Curry is not a spice I have been known to cook with, but after seeing a number of tasty looking recipes that used curry, I recently picked some up at the grocery store. I knew my husband wouldn’t be thrilled with it, but he has been known to learn to like new foods and flavors. I was just waiting for the right moment.
Last week, several of us in the house were fighting colds, and one particular day I decided to put dinner in the slow cooker, because I knew I wouldn’t feel up to cooking later that evening. I had a top round roast that needed to be used, and as I was deciding what to do with it I remembered the curry. Yes, some strong spices like curry and ginger seemed perfect for combating a cold. This is the resulting recipe. I can’t say it was a huge hit with my husband. He ate it, but wasn’t interested in the leftovers. The kids did enjoy it though, so I think it will make its way to are table again after a while.

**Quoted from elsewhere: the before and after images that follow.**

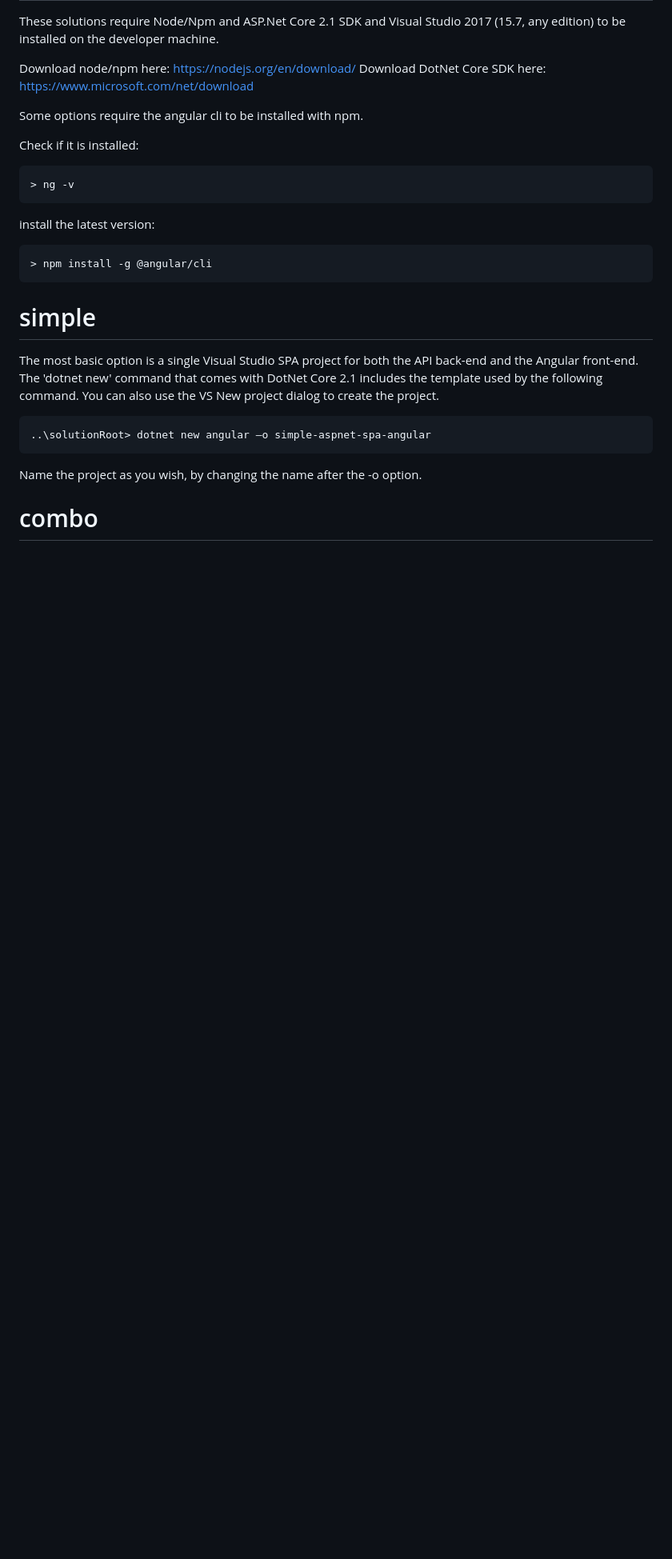
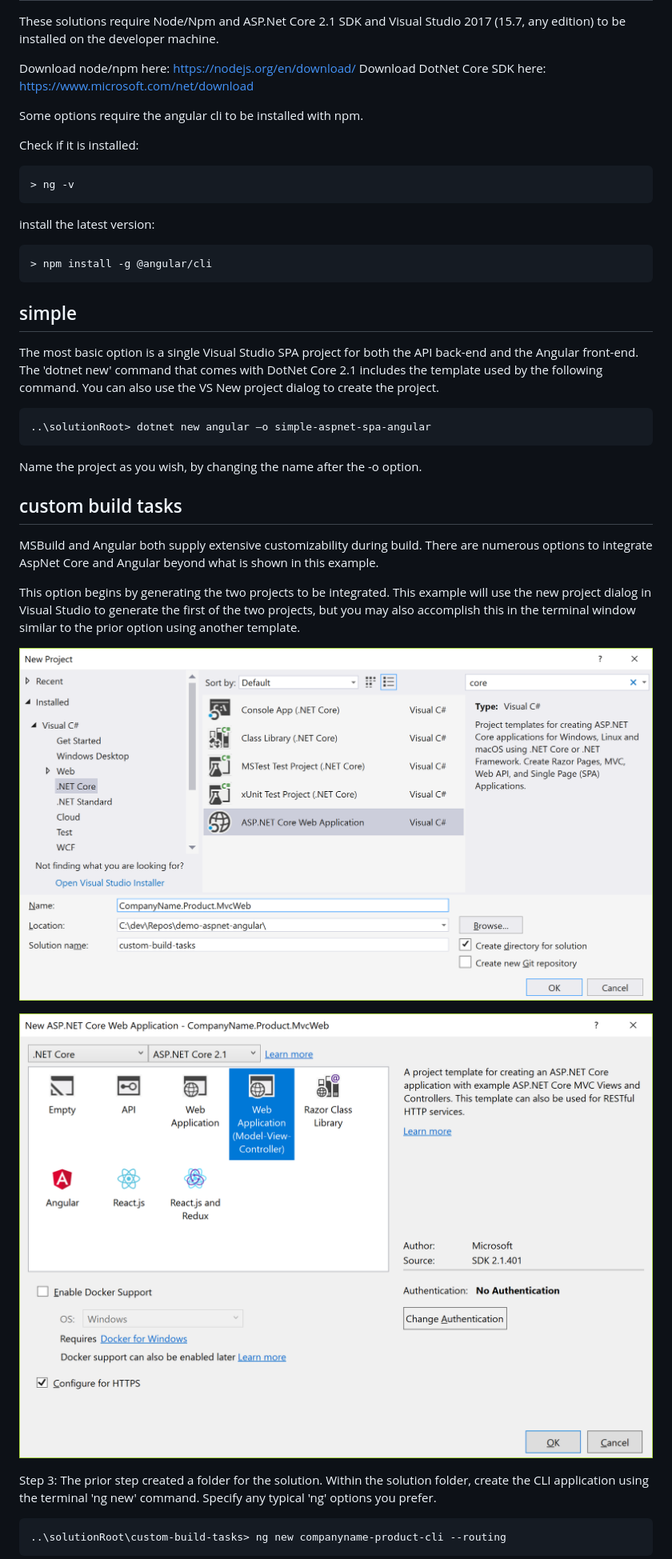
Before and after one commit to NexulAcademy/demo-aspnet-angular, a Markdown page: README.md, the part around the change printed below. Shown: that part at 80% size. Drawn GitHub-style; pictures changed too: custom-build-tasks-step001.png (added), custom-build-tasks-step002.png (added); blank space fills up the shorter version.

Commit message:
readme documentation updates, instructions for each option

```diff
--- a/README.md
+++ b/README.md
@@ -18,11 +18,24 @@ install the latest version:
 
     > npm install -g @angular/cli
 
-# simple
+## simple
 The most basic option is a single Visual Studio SPA project for both the API back-end and the Angular front-end. The 'dotnet new' command that comes with DotNet Core 2.1 includes the template used by the following command.  You can also use the VS New project dialog to create the project.
 
     ..\solutionRoot> dotnet new angular –o simple-aspnet-spa-angular
 
 Name the project as you wish, by changing the name after the -o option.
 
-# combo
+## custom build tasks
+MSBuild and Angular both supply extensive customizability during build. There are numerous options to integrate AspNet Core and Angular beyond what is shown in this example.
+
+This option begins by generating the two projects to be integrated. This example will use the new  project dialog in Visual Studio to generate the first of the two projects, but you may also accomplish this in the terminal window similar to the prior option using another template.
+
+![new project dialog](./custom-build-tasks-step001.png "Create the project")
+
+![Asp.Net application options dialog](./custom-build-tasks-step002.png "Specify template options")
+
+Step 3:
+The prior step created a folder for the solution. Within the solution folder, create the CLI application using the terminal 'ng new' command. Specify any typical 'ng' options you prefer.
+
+    ..\solutionRoot\custom-build-tasks> ng new companyname-product-cli --routing
+
```
Also changed, not shown: other parts of README.md (+14 -0 lines).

This recipe is large because I was using a large slow cooker (mine is 6 quart) and because I had a large roast. You could easily cut this in half, but it would work best in a smaller (3-4 quart) slow cooker.
- 3 1/2 – 4 pounds roast (I used a top round roast, but chuck roast should work too)

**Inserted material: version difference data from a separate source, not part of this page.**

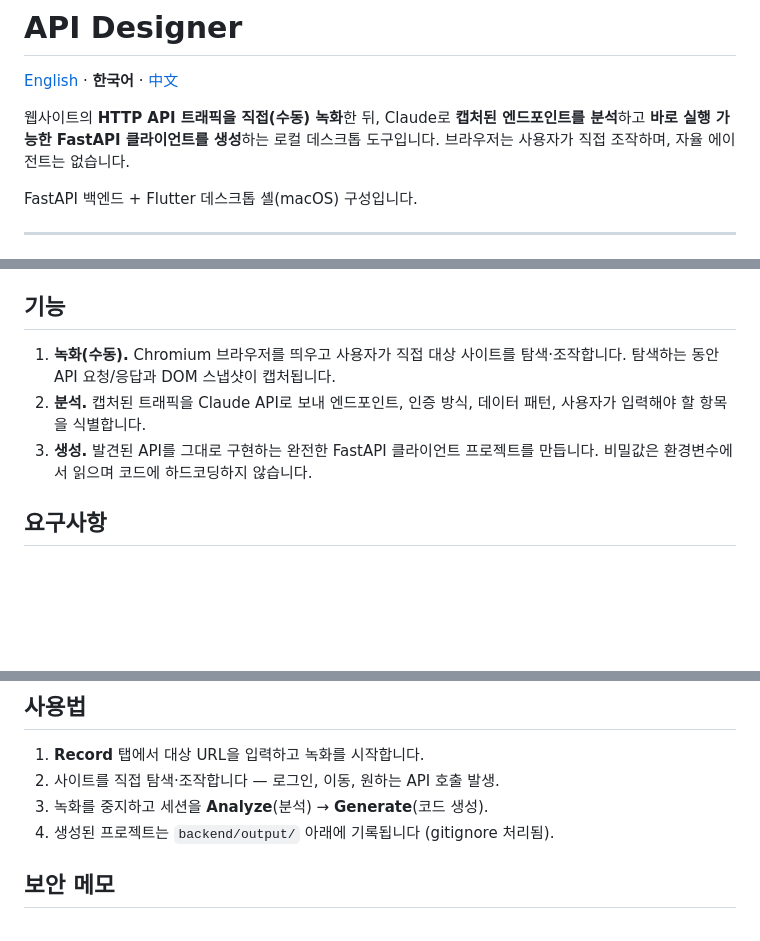
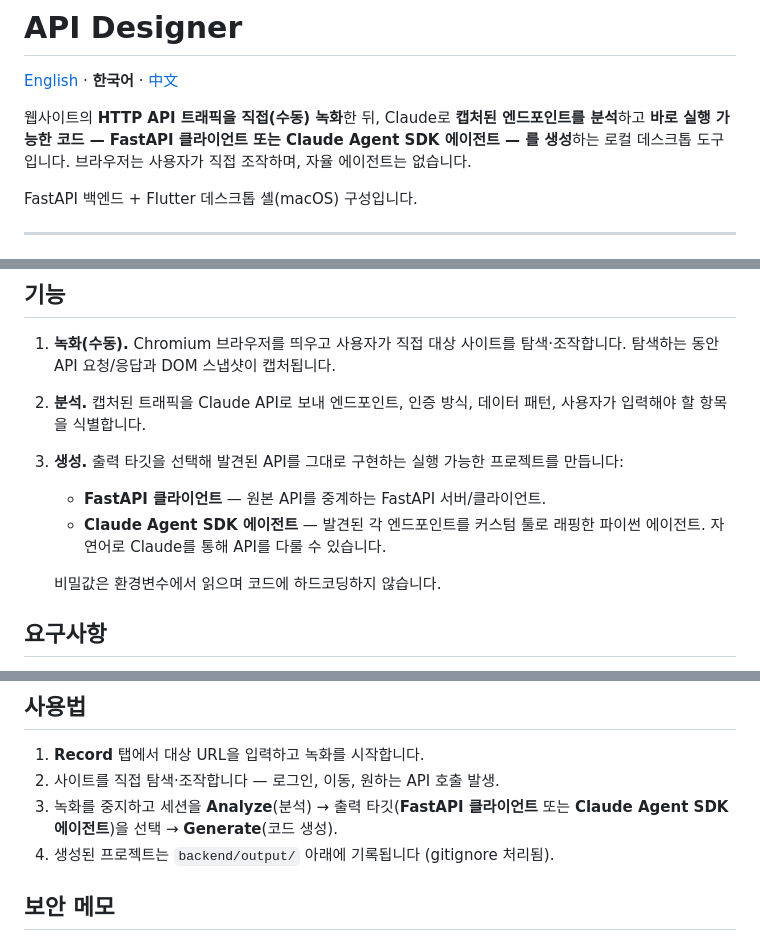
Before and after one commit to sanghyeoklee-cell/api-designer, a Markdown page: README.ko.md, 3 parts joined by grey strips. Rendered like a GitHub page; blank space fills up the shorter version.

```diff
--- a/README.ko.md
+++ b/README.ko.md
@@ -2,7 +2,7 @@
 
 [English](./README.md) · **한국어** · [中文](./README.zh.md)
 
-웹사이트의 **HTTP API 트래픽을 직접(수동) 녹화**한 뒤, Claude로 **캡처된 엔드포인트를 분석**하고 **바로 실행 가능한 FastAPI 클라이언트를 생성**하는 로컬 데스크톱 도구입니다. 브라우저는 사용자가 직접 조작하며, 자율 에이전트는 없습니다.
+웹사이트의 **HTTP API 트래픽을 직접(수동) 녹화**한 뒤, Claude로 **캡처된 엔드포인트를 분석**하고 **바로 실행 가능한 코드 — FastAPI 클라이언트 또는 Claude Agent SDK 에이전트 — 를 생성**하는 로컬 데스크톱 도구입니다. 브라우저는 사용자가 직접 조작하며, 자율 에이전트는 없습니다.
 
 FastAPI 백엔드 + Flutter 데스크톱 셸(macOS) 구성입니다.
 
@@ -22,7 +22,11 @@ FastAPI 백엔드 + Flutter 데스크톱 셸(macOS) 구성입니다.
 
 1. **녹화(수동).** Chromium 브라우저를 띄우고 사용자가 직접 대상 사이트를 탐색·조작합니다. 탐색하는 동안 API 요청/응답과 DOM 스냅샷이 캡처됩니다.
 2. **분석.** 캡처된 트래픽을 Claude API로 보내 엔드포인트, 인증 방식, 데이터 패턴, 사용자가 입력해야 할 항목을 식별합니다.
-3. **생성.** 발견된 API를 그대로 구현하는 완전한 FastAPI 클라이언트 프로젝트를 만듭니다. 비밀값은 환경변수에서 읽으며 코드에 하드코딩하지 않습니다.
+3. **생성.** 출력 타깃을 선택해 발견된 API를 그대로 구현하는 실행 가능한 프로젝트를 만듭니다:
+   - **FastAPI 클라이언트** — 원본 API를 중계하는 FastAPI 서버/클라이언트.
+   - **Claude Agent SDK 에이전트** — 발견된 각 엔드포인트를 커스텀 툴로 래핑한 파이썬 에이전트. 자연어로 Claude를 통해 API를 다룰 수 있습니다.
+
+   비밀값은 환경변수에서 읽으며 코드에 하드코딩하지 않습니다.
 
 ## 요구사항
 
@@ -65,7 +69,7 @@ export ANTHROPIC_API_KEY="sk-ant-..."
 
 1. **Record** 탭에서 대상 URL을 입력하고 녹화를 시작합니다.
 2. 사이트를 직접 탐색·조작합니다 — 로그인, 이동, 원하는 API 호출 발생.
-3. 녹화를 중지하고 세션을 **Analyze**(분석) → **Generate**(코드 생성).
+3. 녹화를 중지하고 세션을 **Analyze**(분석) → 출력 타깃(**FastAPI 클라이언트** 또는 **Claude Agent SDK 에이전트**)을 선택 → **Generate**(코드 생성).
 4. 생성된 프로젝트는 `backend/output/` 아래에 기록됩니다 (gitignore 처리됨).
 
 ## 보안 메모
```
Also changed, not shown: README.md (+7 -3 lines), README.zh.md (+7 -3 lines).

- 2 large onions
- 10 medium – large carrots (~1 1/2 lbs.)
- 2 bay leaves
- 1 cup beef broth
- 1 Tablespoons curry powder
- 1 1/2 teaspoons ground ginger
- 1 teaspoon salt
- 1/2 teaspoon black pepper
- 1/4 cup minute tapioca
- Peel and chop the onions and place them in the bottom of a large (6 quart) slow cooker.
- Peel the carrots and cut them into 1 inch pieces. Place on top of the onions.
- Place the two bay leaves on top of the carrots.
- Combine the broth, curry powder, ginger, salt, pepper, and tapioca. Pour about half over the vegetables.
- Place the roast on top, and pour the remaining broth over it.
- Cover and cook on low for 6-8 hours or low 3-4 hours or until the meat reaches your desired internal temperature.
- If you want the vegetables more done, turn your slow cooker to high and continue to cook them while the meat rests.